parents, and they want attention paid to them and their kids.
They want the travel…
People travel for many reason. They travel to see the ocean, to meet people or to shop… and now they’re shopping for a new nose or bigger breasts all while seeing the sights. Medical tourism is the latest trend in the search for the perfect body or a money saving medical procedure like replacing a hip or getting your teeth straight. Or for costly medical procedures for the uninsured and… Continue
Danielle Nierenberg is blogging everyday from across Africa for the Worldwatch Institute’s Nourishing the Planet blog. She is also writing with her partner Bernard Pollack at her personal blog: BorderJumpers.
In Malawi, we visited the Lilongwe Wildlife Centre, a project supported by companies like the Body Shop,…
Forty-eight engaging commentaries by "a modern day Mark Twain," sociologist, photographer, and prize-winning travel journalist, Peter Rose. Included are accounts of excursions on land and sea and portraits of places and people from Cape Cod to Cape Horn. There are captivating photos, stories about playing gumshoe in Honolulu, tour guide in Amsterdam and taxonomist in China, descriptions of windjamming in Maine and…
I posted this at The Travel Doc. I took this photo a few years ago in Bruge, Belgium. This was before digital cameras and I took this the first week of a 5 week trip. I had to wait 2 months to see it. The photo is 3'x4' and hangs framed on my wall. Should my home catch on fire, it would be one of the first…
By Borderjumpers.org, a blog by Danielle Nierenberg and Bernard Pollack
We’ve taken some long bus rides in Africa. We spent eight bumpy hours on a bus from Nairobi to Arusha and another eight from Arusha to Dar Es Salaam. The longest so far, though, has been from Kampala, Uganda to Kigali, Rwanda.
Once we finally arrived, we quickly realized, that we've never traveled anywhere quite like Rwanda.
No sooner do we do a piece on Travel Insurance, and a volcano blows, stranding thousands of people and ruining hundreds of vacations.
But don't worry, you read our post, bought insurance and you're covered.

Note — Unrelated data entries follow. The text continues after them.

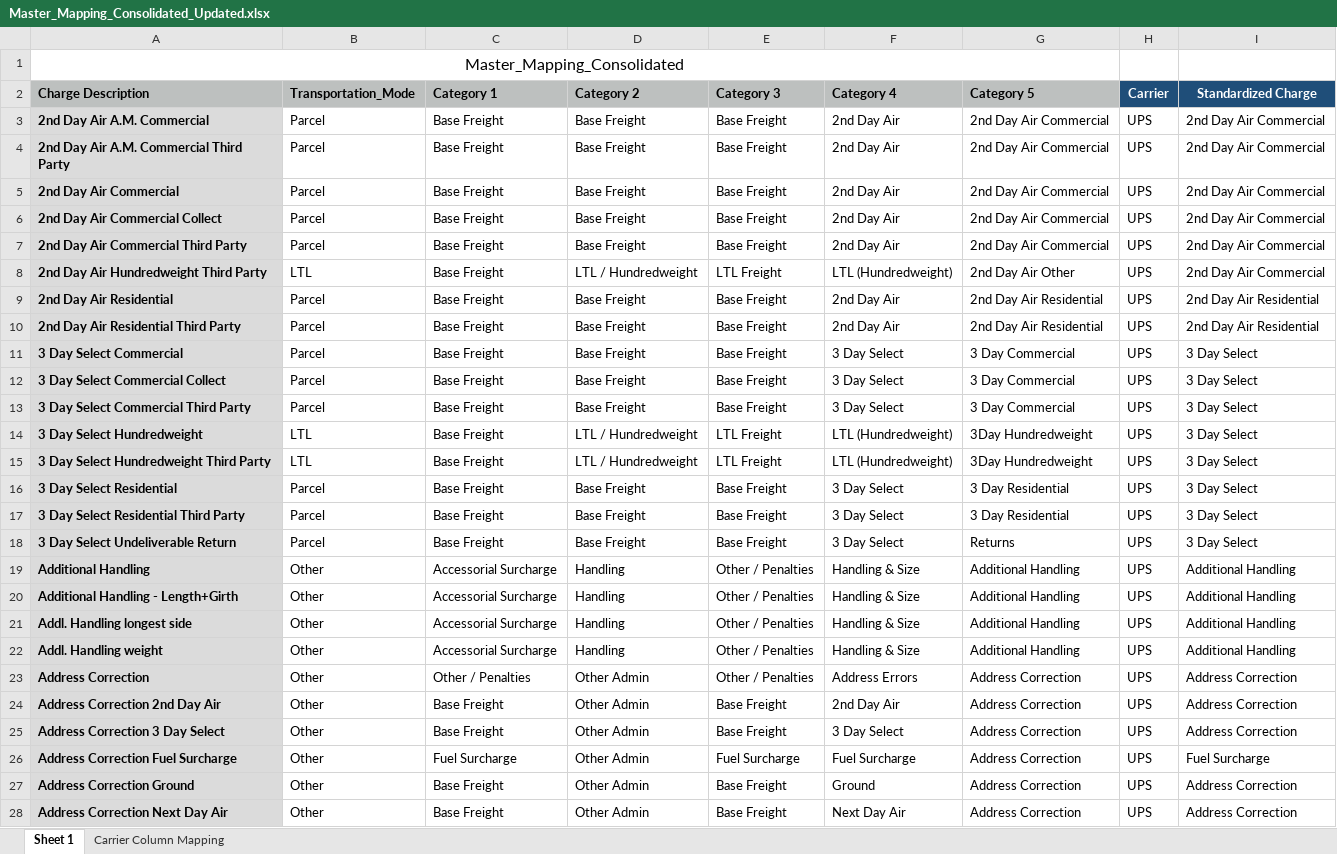
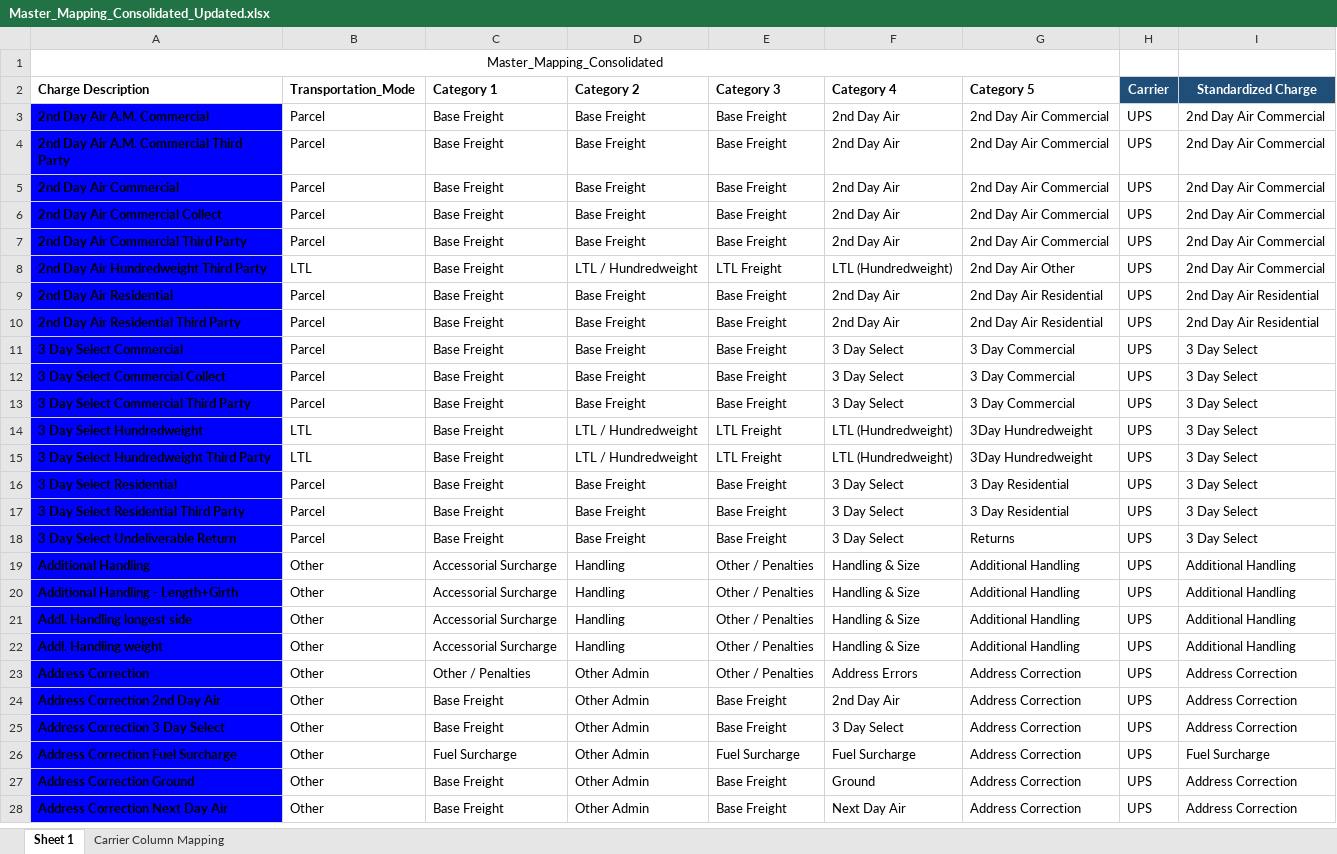
Before and after one commit to jfdelascarreras/logifacts, an Excel workbook: Invoices skills/Master_Mapping_Consolidated_Updated.xlsx, sheet Sheet 1, drawn as a sheet; only a part is shown; values as stored, in another font and other column widths than the file's, no borders; the diff covers the shown part only; the diff names each change by its address in the sheet, - before the commit and + after, or states it on an @@ line.

```diff
--- a/Invoices skills/Master_Mapping_Consolidated_Updated.xlsx (sheet Sheet 1)
+++ b/Invoices skills/Master_Mapping_Consolidated_Updated.xlsx (sheet Sheet 1)
@@ A1 text size: smaller @@
-A2:G2 fill: #BDC0BF
+A2:G2 fill: none
-A3:A28 fill: #DBDBDB
+A3:A28 fill: #0000FF
```
Also changed, not shown: 4 added rows, 2 edited cells and cell formats elsewhere in this sheet, sheet Carrier Column Mapping, 14 other files.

Well, it seems that your claim could be denied, depending on whom you bought the insurance from and whether the company views the disaster as "weather related," usually covered, or "natural disaster,"… Continue
Having read a recent article in the Associated Press about the lack of knowledge that travellers between 18 to 30 have about the World, I asked myself: is this ‘responsible’? Shouldn’t they know about the destinations they are going to visit? In my view, education before departure nurtures a sense of respect and responsibility towards a countries people and heritage and can have a… Continue
The misdirected attempt to declare carry-on baggage "essential" so that it would be subject to the transportation excise tax won't affect airlines at all. It will on add a 7.5% tax on top of the baggage fees that is paid by passengers.
Should Schumer and his cosponsors prevail (I doubt that they will), the cost of any carry-on bag will go up by 7.5 percent. The excise tax is a separate tax on top of other taxes and exclusively paid for by passengers, not the airlines.…
Tuscany (Italian: Toscana) is a region on Italy's west coast, on the Tyrrhenian sea. It is one of the most popular places to visit in a country that is itself one of the most popular tourist destinations in the world. There are several reasons to visit Tuscany: some of the most important ones are seeing Renaissance art in Florence, eating Tuscan food and tasting the excellent local wines, and after all this enjoying a day at the beach in Viareggio.
After the Revolution: Nicaragua Opens its Doors to Curious Travelers
By Kaleel Sakakeeny
In a ramshackle yet proud artisan studio in the dusty town of San Juan de Oriente, a young boy about 15 casts pots using his feet for power on an old throw wheel. The wheel hums, the clay spins and the pottery that evolves is astonishingly intricate yet elegantly simple.
His younger sister tends to a new littler of seven puppies, and his even younger brother… Continue
A few weeks ago I was reminded why I started gastrotraveling.com and why I continue working hard to write fresh content. After all, isn’t my tagline simple enough?: “A Better Understanding of Food Through Travel” Well probably not. First of all, here’s what I’m not. I’m not a food critic, columnist, celebrity chef, or culinary expert in any way. What I am is a writer who is extremely interested in learning about the ever evolving way we interact with… Continue
Added by Steve Mirsky on April 14, 2010 at 9:30pm —